Dr Katie Molloy, Chinese Medicine practitioner
Travelling is exciting – but getting there isn’t always half the fun. If you’ve ever been on a long-haul flight, you know the feeling of arriving at your destination feeling tired, grumpy and unwell.
But with a few simple changes, you can make your trip much more comfortable, soothing and easy on your body. Here are a few tricks to try.
1. Drink plenty of water
Staying well hydrated is always essential, but especially so during a flight. You will need to drink more water than is offered on board, particularly if you’re on a long-haul trip. Take a water bottle and ask cabin crew to refill it. No need to overdo it – aim for about one glass of water per hour.
Keeping your fluid levels up can help reduce headaches, improve skin and hair texture, and reduce the tendency for mucous membranes in the nose and throat to dry out. Alcohol and caffeinated beverages will contribute to feeling dry and thirsty. Instead opt for plain water or herbal teas such as chrysanthemum, peppermint or ginger.
2. Move and stretch
Gentle stretching and moving about can release tight muscles and improve circulation as well as reducing the risk of developing deep vein thrombosis (DVT). Wear loose, comfortable clothing that breathes easily and allows freedom to move. Deep veins in the legs have one-way valves which ensure flow of blood back toward the heart, but this means that muscular contraction is necessary to maintain circulation when sitting for a long time.
Do a lap of the aisles every hour or two and when seated, point and flex your toes whenever you think of it. Compression stockings can help prevent blood pooling in the lower limbs.
3. Combat jet lag
Set your clock to your final destination’s time zone when you first board. Try to plan meals and naps vaguely around the time at your destination. You might like to watch TV with a cup of tea in the ‘morning’ and have a nap at ‘night’ – take an eye-mask!
With significant time differences, where possible arrive in the afternoon or evening so that you can take your first rest overnight. Give your circadian rhythm the best chance to re-establish itself by waiting until dark to fall asleep, and spending time in the morning sunshine.
“EAT A PROPER FRESH MEAL INCLUDING VEGETABLES AND PROTEIN BEFORE YOU BOARD AND BRING SOME FRUITS, VEGETABLES, NUTS AND SEEDS TO SNACK ON DURING THE FLIGHT.”
4. Eat light
Try to avoid sugar, alcohol and carbonated beverages as they tend to contribute to bloating. Eat a proper fresh meal including vegetables and protein before you board and bring some fruits, vegetables, nuts and seeds to snack on during the flight.
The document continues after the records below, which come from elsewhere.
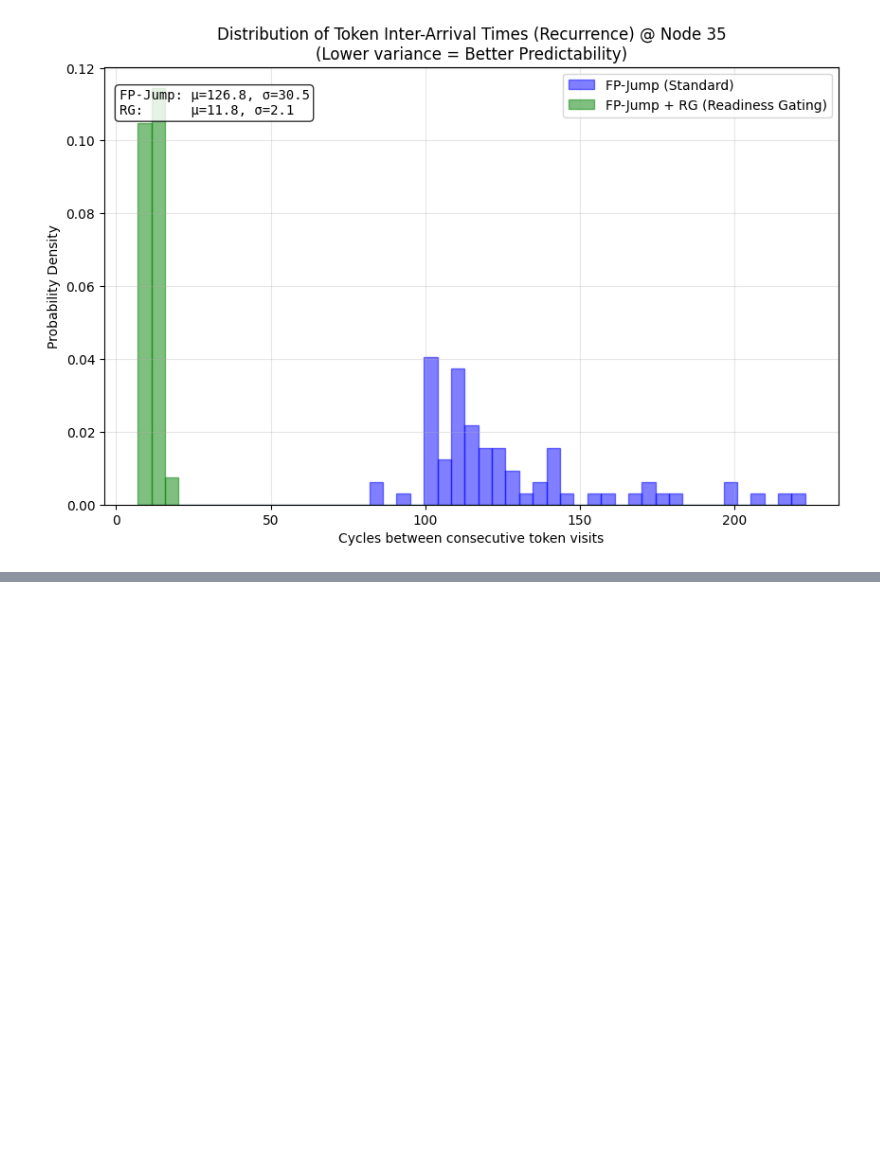
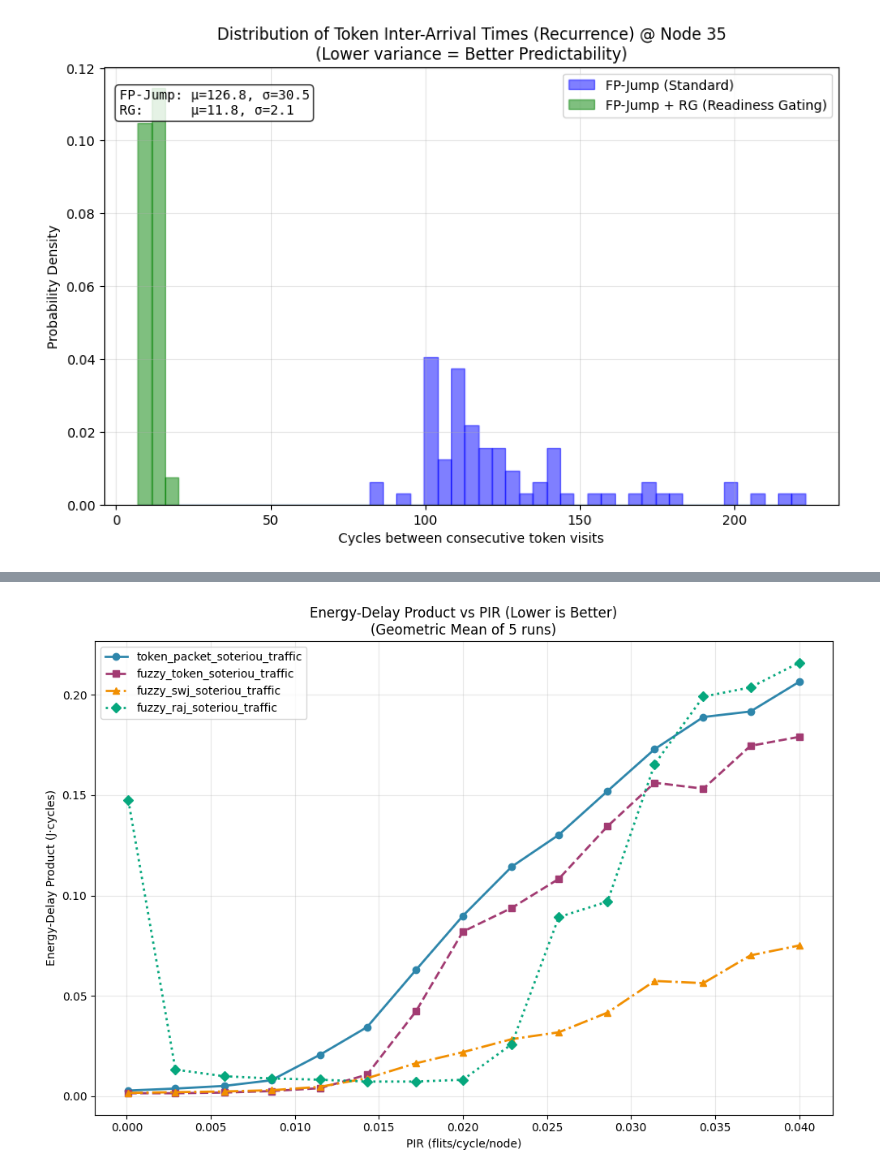
Before and after one commit to Jain-Nishkarsh/WiNoC-SOP, a Jupyter notebook: results/evaluate.ipynb, the cells around one changed output, grey strips where cells are left out. Drawn from its saved outputs; the diff is of its cells as text; code cells hidden in the pictures; blank space fills up the shorter version.

```diff
--- a/results/evaluate.ipynb
+++ b/results/evaluate.ipynb
@@ -759,0 +846,38 @@ Sweeping token_packet_8x8_64hubs ...
+# %%
+# Energy-Delay Product (EDP) Analysis
+# This metric combines performance (Delay) and efficiency (Energy).
+# Lower values indicate a better balance of low latency and low energy consumption.
+
+plt.figure(figsize=(10, 7))
+
+for idx, (label, results) in enumerate(all_results.items()):
+    # Prepare series sorted by PIR
+    by_pir = {m.get("pir"): m for m in results}
+    sorted_pirs = sorted([p for p in PIR_LIST if p in by_pir])
+
+    # Extract metrics
+    eng_values = [by_pir[p].get("total_energy", float("nan")) for p in sorted_pirs]
+    dly_values = [by_pir[p].get("global_average_delay", float("nan")) for p in sorted_pirs]
+
+    # Calculate EDP = Total Energy * Global Average Delay
+    # Note: Sometimes EDP is defined as Energy * Delay^2, but here we use Energy * Delay
+    edp_values = [e * d for e, d in zip(eng_values, dly_values)]
+
+    # Get style
+    color = COLORS[idx % len(COLORS)]
+    marker = MARKERS[idx % len(MARKERS)]
+    linestyle = LINESTYLES[idx % len(LINESTYLES)]
+
+    # Plot
+    plt.plot(sorted_pirs, edp_values, marker=marker, linewidth=2, color=color,
+             linestyle=linestyle, label=label)
+
+plt.xlabel("PIR (flits/cycle/node)")
+plt.ylabel("Energy-Delay Product (J·cycles)")
+plt.title(f"Energy-Delay Product vs PIR (Lower is Better)\n(Geometric Mean of {NUM_RUNS} runs)")
+plt.grid(True, alpha=0.3, which='both')
+plt.legend()
+plt.tight_layout()
+plt.show()
+# %% [output]
+[figure, added]
```
Also changed, not shown: parts of 4 cells of this notebook, 50 other files.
To aid digestion, move around the cabin as much as possible, taking short walks up and down the aisles.
On very long flights try to keep meals to vegetables and simple proteins. You’ll be ready for a meal once you arrive at your destination and you’ve returned to ground conditions.
5. Get your vitamins
Breathing recycled, filtered air and sharing a small space can create the perfect breeding ground for bugs. Zinc, Vitamins A, C and E are important to maintain a strong and healthy immune system. Rather than taking supplements which can often be laden with sugars and other fillers, get your vitamins and minerals from vegetables and fruits. Red, green and yellow capsicum, carrot, grapes, kiwifruit, apples – pack a bunch of whatever takes your fancy and is in season.
6. Give yourself a massage
Massage the acupuncture point between your eyebrows (YinTang, the third eye) and the point three finger-breadths above the wrist on the inside of your arm (NeiGuan) to soothe nerves and if you suffer flight-sickness. These points are indicated in Chinese medicine to overcome nausea and slow down an overactive mind.
7. Breathe mindfully
Breathe deep into your abdomen, imagining the tummy expanding on the inhale and relaxing on the exhale. Make every belly breath count! Mindful breathing also helps maintain a sense of feeling grounded, even when we soar to 35,000 feet. If you are a nervous flyer you might find take-off and landing particularly stressful.